The Blue Jays were able to jump on the Mariners starter, James Paxton, early in today’s matinee matchup. Kevin Pillar started the first inning with a double down left field line and was followed by an opposite field shot by the Blue Jays Bringer of Rain, Josh Donaldson. The Blue Jays would continue to score in the fourth inning via the small ball. With two out, Pillar would add another double to his day. His hit would be followed by a Donaldson single, a Jose Bautista walk and Kendrys Morales single. Donaldson would score Pillar and Morales would score Donaldson in the sequence.
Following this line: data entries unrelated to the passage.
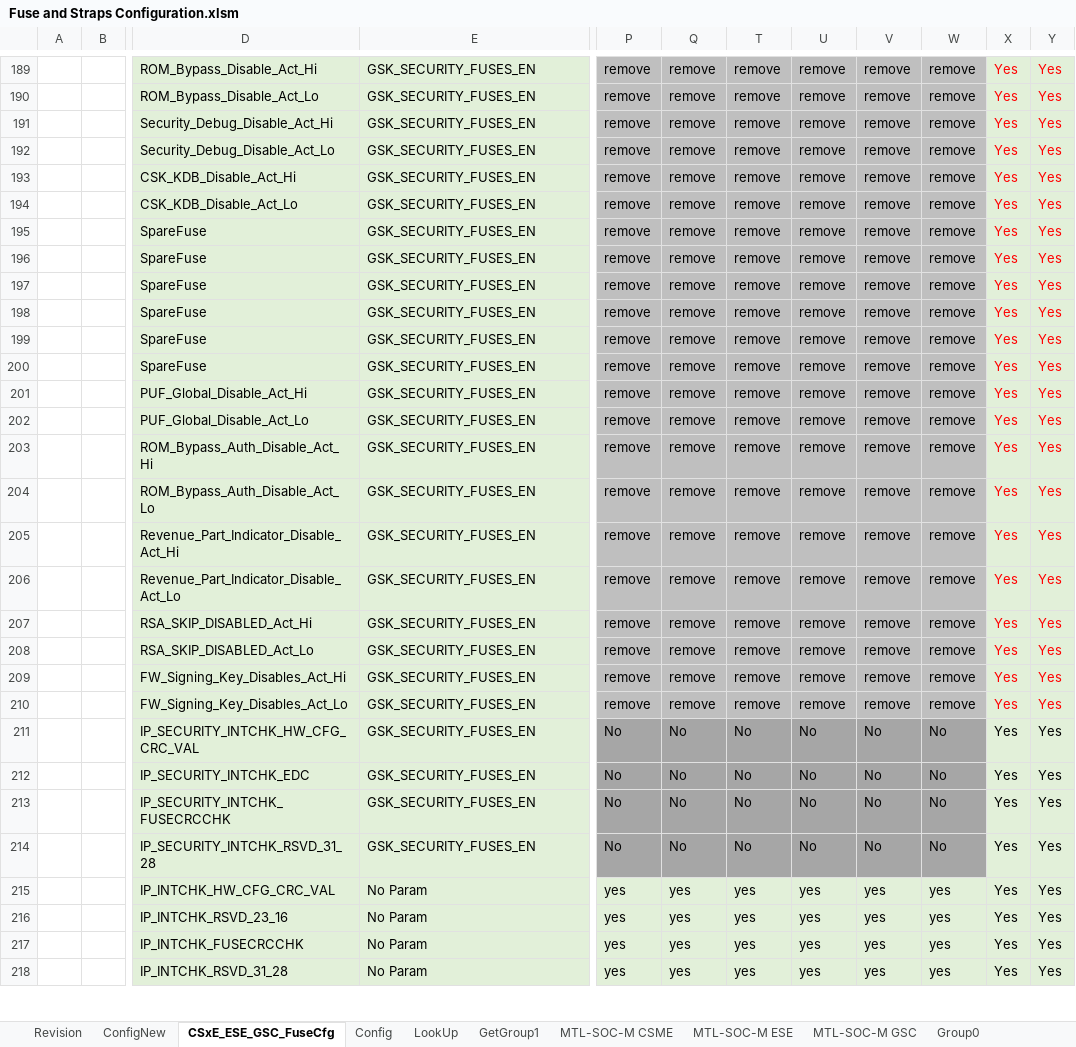
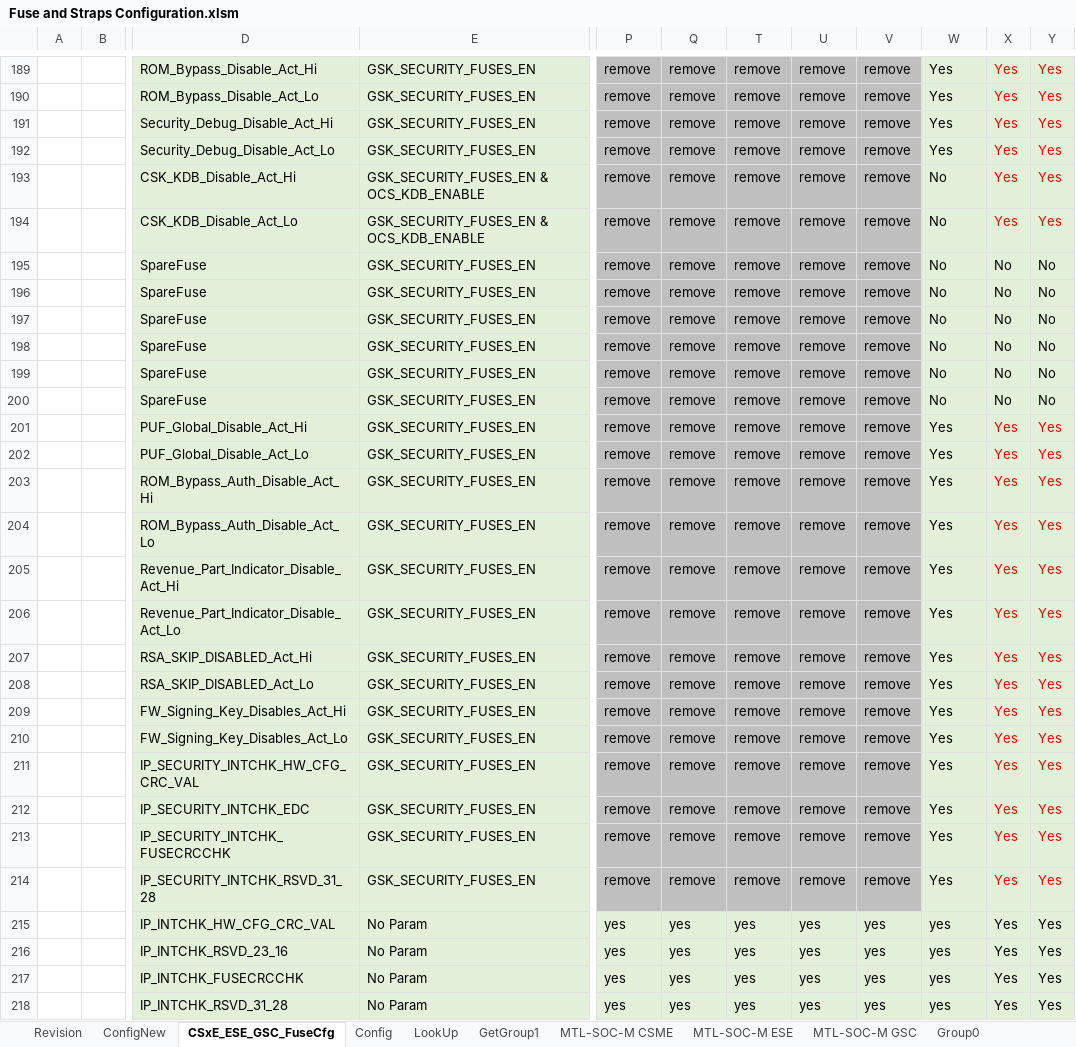
Before and after one commit to jasonx-tsao/exp_vtb, an Excel workbook: ArchSpecs/Working/Fuse and Straps Configuration.xlsm, sheet CSxE_ESE_GSC_FuseCfg, drawn as a sheet; only a part is shown, gaps mark what is left out; values as stored, in another font and other column widths than the file's, no borders; conditional formats and table styles not drawn; the diff covers the shown part only; the diff names each change by its address in the sheet, - before the commit and + after, or states it on an @@ line.

Commit message:
48 - This change includes LNL CSME/ESE Fuse configuration filed in the HDS: 14013040445/14013040447 (cont,.) - update HW/FW Security CFG fuse "Yes/No" for LNL GSC - update Security Key Fuse size to 384 from 512 bits (Security_Keys, Debug_Enabled_Security_Key, Security_Keys_CSK1, Security_Keys_KDB_CH0) - include feature parameters introduced in LNL (REC_CHECKPOINT_NUM, OCS_KDB_ENABLE)
[git-p4: depot-paths = "//depot/projects/coe/CSME/": change = 796193]

```diff
--- a/ArchSpecs/Working/Fuse and Straps Configuration.xlsm (sheet CSxE_ESE_GSC_FuseCfg)
+++ b/ArchSpecs/Working/Fuse and Straps Configuration.xlsm (sheet CSxE_ESE_GSC_FuseCfg)
-W189:W210 fill: #BFBFBF
+W189:W210 fill: #E2F0D9
-W189:W192: remove
+W189:W192: Yes
-E193:E194: GSK_SECURITY_FUSES_EN
+E193:E194: GSK_SECURITY_FUSES_EN & OCS_KDB_ENABLE
-W193:W200: remove
+W193:W200: No
-X195:X200: Yes
+X195:X200: No
-X195:Y200 text colour: #FF0000
+X195:Y200 text colour: black
-Y195:Y200: Yes
+Y195:Y200: No
-W201:W210: remove
+W201:W210: Yes
-P211:P214: No
+P211:P214: remove
-P211:Q214 fill: #A6A6A6
+P211:Q214 fill: #BFBFBF
-Q211:Q214: No
+Q211:Q214: remove
-T211:T214: No
+T211:T214: remove
-T211:V214 fill: #A6A6A6
+T211:V214 fill: #BFBFBF
-U211:U214: No
+U211:U214: remove
-V211:V214: No
+V211:V214: remove
-W211:W214: No
+W211:W214: Yes
-W211:W214 fill: #A6A6A6
+W211:W214 fill: #E2F0D9
-X211:Y214 text colour: black
+X211:Y214 text colour: #FF0000
```
Also changed, not shown: 72 edited cells and cell formats elsewhere in this sheet, sheet ConfigNew, sheet Revision.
The Blue Jays would only collect eight hits on the day, with three of those knocks coming from Donaldson. Even with the limited hits, the Jays offense would score enough as the Blue Jays pitching would do the rest. For his first win of the season, J.A. Happ looks to have regained some of his 2016 form. The former 20-game winner pitched six strong innings, striking out eight batters while only allowing six hits and walking just one batter. Happ twice stranded a runner on third base to avoid the Mariners gaining any momentum. Happ would strike out Taylor Motter to end the second and get Kyle Seager to ground out to end the third. Both situations would have given the M’s some confidence. Fortunately, our big lefty handled the situations in impressive and unwavering fashion.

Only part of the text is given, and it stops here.